Extracted data entries:
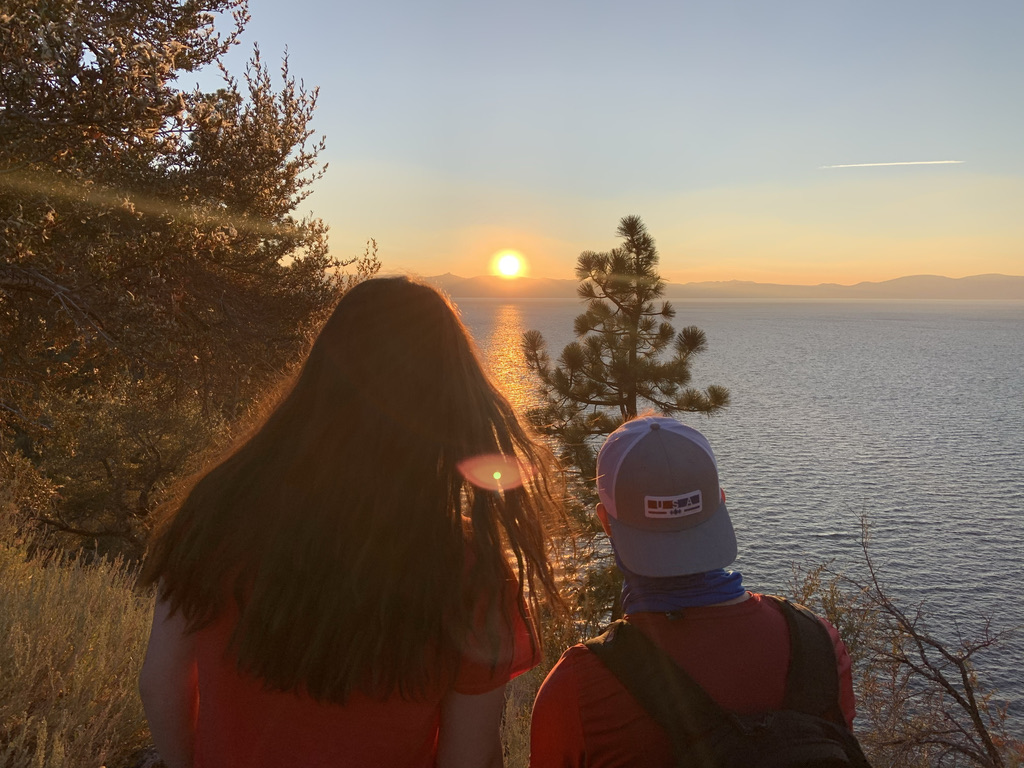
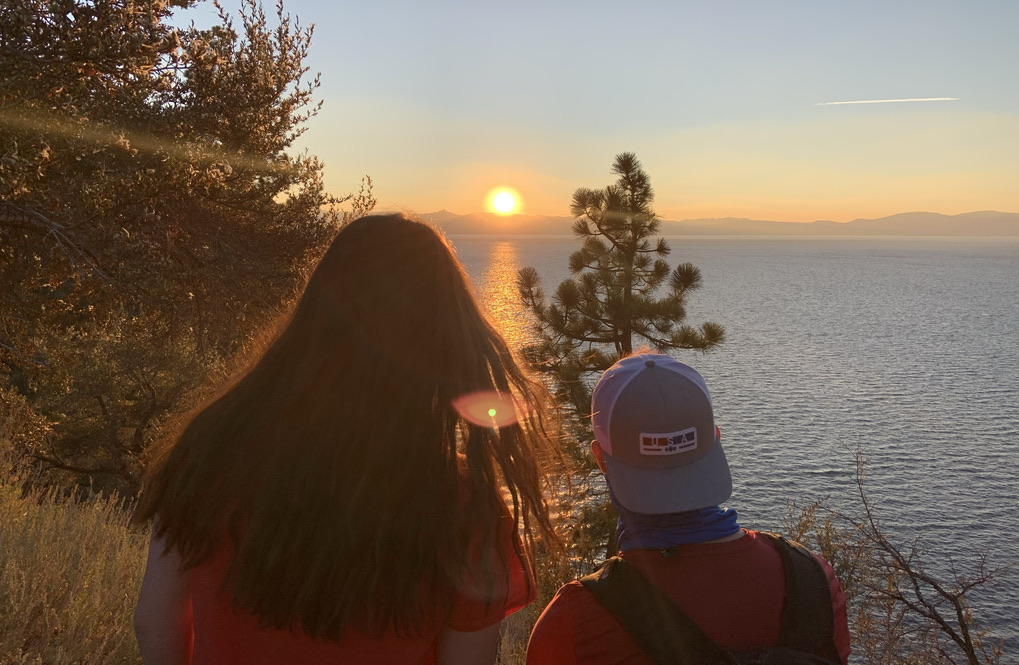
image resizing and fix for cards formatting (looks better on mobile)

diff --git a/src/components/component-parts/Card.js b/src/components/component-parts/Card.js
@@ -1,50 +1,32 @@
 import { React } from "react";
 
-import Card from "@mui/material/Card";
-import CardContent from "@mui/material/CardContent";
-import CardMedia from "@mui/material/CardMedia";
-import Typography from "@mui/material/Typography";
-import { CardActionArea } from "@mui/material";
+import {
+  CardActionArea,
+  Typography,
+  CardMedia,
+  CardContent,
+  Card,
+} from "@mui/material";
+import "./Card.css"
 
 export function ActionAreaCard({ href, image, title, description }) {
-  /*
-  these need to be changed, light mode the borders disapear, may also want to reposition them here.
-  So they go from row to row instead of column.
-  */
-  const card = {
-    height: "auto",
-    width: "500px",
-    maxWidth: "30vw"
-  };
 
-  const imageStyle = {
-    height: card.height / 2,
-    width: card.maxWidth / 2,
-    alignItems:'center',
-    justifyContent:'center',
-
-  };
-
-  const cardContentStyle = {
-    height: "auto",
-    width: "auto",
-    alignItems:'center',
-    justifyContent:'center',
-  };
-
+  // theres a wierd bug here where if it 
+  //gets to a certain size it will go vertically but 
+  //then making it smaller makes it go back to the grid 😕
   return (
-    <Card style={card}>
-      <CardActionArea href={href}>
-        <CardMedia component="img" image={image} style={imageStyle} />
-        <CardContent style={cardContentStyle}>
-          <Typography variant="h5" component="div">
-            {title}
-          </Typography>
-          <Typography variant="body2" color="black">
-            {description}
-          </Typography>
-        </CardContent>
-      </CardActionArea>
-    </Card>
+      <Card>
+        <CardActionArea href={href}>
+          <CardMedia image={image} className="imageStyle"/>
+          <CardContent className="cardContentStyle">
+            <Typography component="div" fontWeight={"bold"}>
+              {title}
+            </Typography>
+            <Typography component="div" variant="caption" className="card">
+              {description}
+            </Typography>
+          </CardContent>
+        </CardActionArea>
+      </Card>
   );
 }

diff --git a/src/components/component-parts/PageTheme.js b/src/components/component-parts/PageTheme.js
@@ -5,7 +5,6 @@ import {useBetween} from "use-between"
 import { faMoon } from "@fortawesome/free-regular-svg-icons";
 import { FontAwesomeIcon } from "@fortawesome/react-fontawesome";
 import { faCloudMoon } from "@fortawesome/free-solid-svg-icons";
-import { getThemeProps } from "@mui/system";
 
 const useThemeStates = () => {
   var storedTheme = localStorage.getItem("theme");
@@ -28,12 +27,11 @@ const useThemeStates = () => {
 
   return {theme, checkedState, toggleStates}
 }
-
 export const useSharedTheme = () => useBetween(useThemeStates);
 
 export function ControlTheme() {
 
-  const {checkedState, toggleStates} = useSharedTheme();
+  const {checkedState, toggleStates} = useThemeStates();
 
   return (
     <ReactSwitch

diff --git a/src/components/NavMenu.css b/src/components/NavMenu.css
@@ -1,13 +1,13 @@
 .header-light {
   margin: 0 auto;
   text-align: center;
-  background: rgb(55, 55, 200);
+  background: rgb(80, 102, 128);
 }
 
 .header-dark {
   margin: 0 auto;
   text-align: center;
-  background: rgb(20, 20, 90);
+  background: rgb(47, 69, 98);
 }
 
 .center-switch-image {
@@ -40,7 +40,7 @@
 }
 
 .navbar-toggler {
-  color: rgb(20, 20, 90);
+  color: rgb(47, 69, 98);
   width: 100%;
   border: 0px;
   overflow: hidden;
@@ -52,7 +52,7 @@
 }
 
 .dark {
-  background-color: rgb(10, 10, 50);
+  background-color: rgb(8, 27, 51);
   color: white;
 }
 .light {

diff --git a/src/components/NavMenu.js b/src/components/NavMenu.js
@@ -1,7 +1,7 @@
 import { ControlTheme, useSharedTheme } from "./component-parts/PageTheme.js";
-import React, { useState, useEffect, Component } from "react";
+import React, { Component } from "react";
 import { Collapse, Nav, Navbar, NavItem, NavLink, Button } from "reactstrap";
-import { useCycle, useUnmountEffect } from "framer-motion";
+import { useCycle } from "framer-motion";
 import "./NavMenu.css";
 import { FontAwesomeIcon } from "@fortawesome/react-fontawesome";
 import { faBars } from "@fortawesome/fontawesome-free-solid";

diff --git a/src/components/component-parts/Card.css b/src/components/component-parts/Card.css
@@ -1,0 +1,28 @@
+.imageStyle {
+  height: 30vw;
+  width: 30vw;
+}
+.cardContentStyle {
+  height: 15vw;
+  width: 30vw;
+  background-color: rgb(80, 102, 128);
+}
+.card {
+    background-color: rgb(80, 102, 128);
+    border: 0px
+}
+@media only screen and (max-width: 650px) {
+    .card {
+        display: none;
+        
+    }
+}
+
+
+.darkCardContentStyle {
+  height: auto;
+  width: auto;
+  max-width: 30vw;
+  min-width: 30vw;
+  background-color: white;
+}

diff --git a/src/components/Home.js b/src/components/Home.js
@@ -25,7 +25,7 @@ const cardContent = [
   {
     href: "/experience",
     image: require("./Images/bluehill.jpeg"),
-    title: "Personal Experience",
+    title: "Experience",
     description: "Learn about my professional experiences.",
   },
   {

→ **Work instruction**
Which lines of the entries above contain the string "diff"? Copy each one.

→ **Answer to the exercise**
diff --git a/src/components/component-parts/Card.js b/src/components/component-parts/Card.js
diff --git a/src/components/component-parts/PageTheme.js b/src/components/component-parts/PageTheme.js
diff --git a/src/components/NavMenu.css b/src/components/NavMenu.css
diff --git a/src/components/NavMenu.js b/src/components/NavMenu.js
diff --git a/src/components/component-parts/Card.css b/src/components/component-parts/Card.css
diff --git a/src/components/Home.js b/src/components/Home.js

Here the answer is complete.